October 30, 2016
Habakkuk 1:1-4, 2:1-4
2 Thessalonians 1:1-4, 11-12
Who is this Jesus? Today’s liturgy, as in every Eucharist, and indeed the Scriptures that have just been read, raise that question. Who is this Jesus we are promising to follow with our life on the line? What does it require of us as we walk this planet for the time we have been given?
Paul, whom we now call St. Paul, and the traditionally assumed writer to the Church in Thessolonika, wasn’t so saintly when attacking the new Jesus movement. In his conversion, however, he discovered a Jesus who rattled his cage and rumbled through the history of his life. He would never be the same again. He was transformed from being a persecuting enemy of the Church to a proclaimer of God’s Good News of inclusion and mercy. We hear Paul today commending the Church for its steadfastness and faith even as it grew in love amid the great difficulties and afflictions of God’s people in his day. My hope for you is that out of the mess of Hurricane Matthew that you too will grow in love for one another and God’s world.

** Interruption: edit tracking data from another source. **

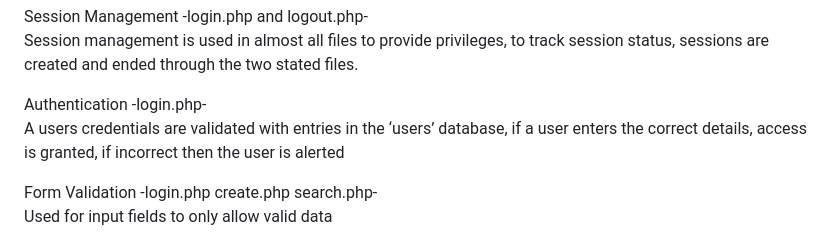
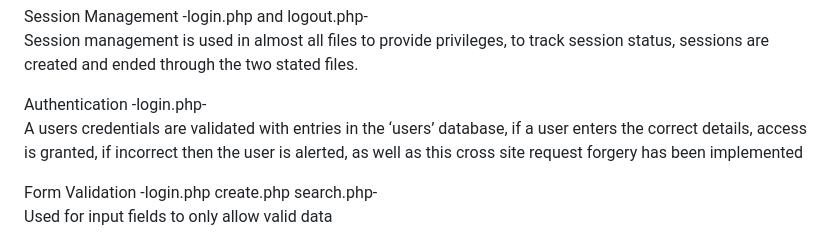
Before and after one commit to Weaponised115/PHP-Project, a Markdown page: README.md, the part around the change. GitHub-like rendering.

```diff
--- a/README.md
+++ b/README.md
@@ -53,7 +53,7 @@ Session Management	-login.php and logout.php-
 Session management is used in almost all files to provide privileges, to track session status, sessions are created and ended through the two stated files.
 
 Authentication -login.php-
-A users credentials are validated with entries in the ‘users’ database, if a user enters the correct details, access is granted, if incorrect then the user is alerted
+A users credentials are validated with entries in the ‘users’ database, if a user enters the correct details, access is granted, if incorrect then the user is alerted, as well as this cross site request forgery has been implemented
 
 Form Validation	-login.php create.php search.php-
 Used for input fields to only allow valid data
```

So it is in today’s Gospel we find a Jesus who steps beyond convention according to his religion as a faithful Jew as practiced by some in his day. You might ask how so? He engages a rich tax collector who we know as Zacchaeus. Knowing what we do of tax collectors in ancient Palestine, he likely got rich by skimming off the top of the receipts he garnered from the citizenry. By definition he was one of the unclean.
Yet Jesus dares to engage Zacchaeus who has climbed the tree of curiosity in order to get a better view. In an act that would have shocked Jesus’ circle of acquaintances and even brought him scorn, Jesus invites himself to the home of an unclean broken sinner who many would have assumed was beyond God’s love and mercy. Notice what happens here and what leads to a change in Zacchaeus’ heart! It is not judgment from Jesus, telling Zacchaeus that he better get his act together that caused the transformation and new behavior. It was an act of care, of daring to cross the lines of convention and what was acceptable, meeting with respect a man who heretofore had probably experienced nothing but ostracization. Love called Zacchaeus to a new place, not judgment.
One more time we discover a Jesus who refuses to be contained in rigid, orthodox formulas of doctrinal correctness. He insisted that all are beloved sons and daughters of God, who does not rest in promoting the work of God’s Reign that recognizes that every human being is made in the image and likeness of God. It doesn’t mean that we or the people of the world always act out of that truth, but it is why we say bold and wildly crazy things like, “we will respect the dignity of every human being,” and will “work for justice and peace among all people” as our lived response to being disciples.
He is an inconvenient prophet in that way, isn’t he? The people’s experience is that when Jesus entered the scene, a new truth had shown up and they openly struggled with it. This is what the world is to see when you or I show up in the name of Christ, when we bear God’s Good News in Christ not only in our words, but in our example.
The story of the exchange between Jesus and Zacchaeus calls us to our responsibility to bring God’s love to the marginalized and powerless of our world, especially in the midst of the constant barrage of violent and hateful rhetoric infecting us on a daily basis. If we are going to have a voice in the joy and struggle of what it means to be human, of what it means to be the Church in our time, we must remain hungry for a Jesus who can be taken seriously. The God Jesus preached offered liberation and life to those in death’s prison. We must reject any view of Jesus who remains too small, private and disconnected to anything that truly matters.
I had a parishioner in my parish in Southern Virginia who in the early 70’s was outspoken about the overt racism evident in the area. In that day and in that place it was a risky thing to do. Members of the parish told me that Pat’s home, where she lived with her husband, would get pelted with eggs and spray painted epithets too horrible to repeat here appeared on her garage door. When I was her rector in the mid 80’s I heard these stories from others and one day, when visiting Pat, I asked her about those days and why she was motivated to speak out. She said, “Because I promised to follow Jesus.”
In the end, I am less concerned with defining Jesus than I am with experiencing this Jesus, inviting others into that experience as well. I desire to place my trust in the One who was resurrected from the dead and who changes lives and brings hope to the captive, the disenfranchised, the despised, the left out, the refugee, the prisoner, the homeless, the jobless, the sick, the disillusioned, the depressed, all of whom are present right here and right outside this door. Hurricanes and other traumatic events have a way of revealing such people to us rather starkly.
Who is this Jesus we proclaim today? Who is this Jesus we are promising to follow, to whom we are once again giving our lives as he has given his life to us? He affirms our infinite worth, encourages our yearning, honors our questions, and trusts us with our honest doubt. Perhaps most important of all: he forbids our indifference. I cannot get away from him. You cannot get away from him. As with Zacchaeus, Jesus wants to stay at your house today.